## What you will do
The lines wanted are those in the data below that include "family".

## Extracted records
________

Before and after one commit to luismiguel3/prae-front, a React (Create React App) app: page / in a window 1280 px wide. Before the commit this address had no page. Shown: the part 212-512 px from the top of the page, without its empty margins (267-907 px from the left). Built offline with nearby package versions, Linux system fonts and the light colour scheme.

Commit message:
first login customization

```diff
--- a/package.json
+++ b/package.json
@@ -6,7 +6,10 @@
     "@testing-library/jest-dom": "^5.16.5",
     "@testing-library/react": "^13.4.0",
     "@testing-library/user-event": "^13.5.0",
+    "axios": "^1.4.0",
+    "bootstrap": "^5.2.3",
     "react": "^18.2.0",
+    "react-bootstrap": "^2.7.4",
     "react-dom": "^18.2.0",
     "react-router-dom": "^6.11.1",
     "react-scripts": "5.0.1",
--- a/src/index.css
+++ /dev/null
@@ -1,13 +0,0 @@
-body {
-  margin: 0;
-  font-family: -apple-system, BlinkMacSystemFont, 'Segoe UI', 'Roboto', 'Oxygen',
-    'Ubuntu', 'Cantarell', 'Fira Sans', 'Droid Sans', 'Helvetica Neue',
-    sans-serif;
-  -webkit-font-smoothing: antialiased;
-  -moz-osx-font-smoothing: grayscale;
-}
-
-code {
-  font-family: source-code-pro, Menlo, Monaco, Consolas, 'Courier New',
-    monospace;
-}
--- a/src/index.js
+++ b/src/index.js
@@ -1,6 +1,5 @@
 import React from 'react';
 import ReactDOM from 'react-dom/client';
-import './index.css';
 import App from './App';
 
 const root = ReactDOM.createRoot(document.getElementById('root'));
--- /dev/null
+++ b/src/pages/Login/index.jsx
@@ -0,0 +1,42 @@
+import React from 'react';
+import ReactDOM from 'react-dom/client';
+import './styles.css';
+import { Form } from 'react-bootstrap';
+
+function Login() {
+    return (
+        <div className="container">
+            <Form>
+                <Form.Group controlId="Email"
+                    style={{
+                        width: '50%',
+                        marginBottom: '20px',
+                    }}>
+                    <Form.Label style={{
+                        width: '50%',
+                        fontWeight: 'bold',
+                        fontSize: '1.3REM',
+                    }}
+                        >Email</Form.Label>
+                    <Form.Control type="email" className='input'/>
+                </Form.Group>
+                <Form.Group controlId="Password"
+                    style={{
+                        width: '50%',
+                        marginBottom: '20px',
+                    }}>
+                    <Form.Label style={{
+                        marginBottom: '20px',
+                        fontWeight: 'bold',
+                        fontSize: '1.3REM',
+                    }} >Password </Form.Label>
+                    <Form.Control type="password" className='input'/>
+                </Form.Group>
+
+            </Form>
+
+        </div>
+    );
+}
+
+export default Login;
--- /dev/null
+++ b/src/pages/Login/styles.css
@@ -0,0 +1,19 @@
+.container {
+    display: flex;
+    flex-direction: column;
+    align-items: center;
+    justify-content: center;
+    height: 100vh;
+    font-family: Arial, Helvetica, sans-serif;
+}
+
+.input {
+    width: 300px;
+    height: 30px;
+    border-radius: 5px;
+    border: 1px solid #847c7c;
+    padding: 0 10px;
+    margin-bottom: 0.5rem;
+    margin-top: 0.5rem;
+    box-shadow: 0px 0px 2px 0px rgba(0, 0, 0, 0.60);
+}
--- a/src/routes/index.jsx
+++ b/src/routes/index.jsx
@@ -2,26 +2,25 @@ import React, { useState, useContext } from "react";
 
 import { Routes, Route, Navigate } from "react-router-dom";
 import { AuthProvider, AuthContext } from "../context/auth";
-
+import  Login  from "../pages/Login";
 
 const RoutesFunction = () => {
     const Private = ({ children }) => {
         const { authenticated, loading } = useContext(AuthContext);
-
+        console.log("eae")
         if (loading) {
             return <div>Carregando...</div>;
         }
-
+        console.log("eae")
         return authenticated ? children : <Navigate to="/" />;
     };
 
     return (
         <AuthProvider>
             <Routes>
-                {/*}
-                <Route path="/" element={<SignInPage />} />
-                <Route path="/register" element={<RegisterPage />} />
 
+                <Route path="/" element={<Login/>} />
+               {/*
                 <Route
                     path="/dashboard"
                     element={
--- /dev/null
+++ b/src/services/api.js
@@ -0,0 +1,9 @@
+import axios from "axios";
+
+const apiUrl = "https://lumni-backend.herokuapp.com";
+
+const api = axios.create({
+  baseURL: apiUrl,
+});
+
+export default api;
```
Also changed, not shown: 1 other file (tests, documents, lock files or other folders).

________

## Problem solution
-  font-family: -apple-system, BlinkMacSystemFont, 'Segoe UI', 'Roboto', 'Oxygen',
-  font-family: source-code-pro, Menlo, Monaco, Consolas, 'Courier New',
+    font-family: Arial, Helvetica, sans-serif;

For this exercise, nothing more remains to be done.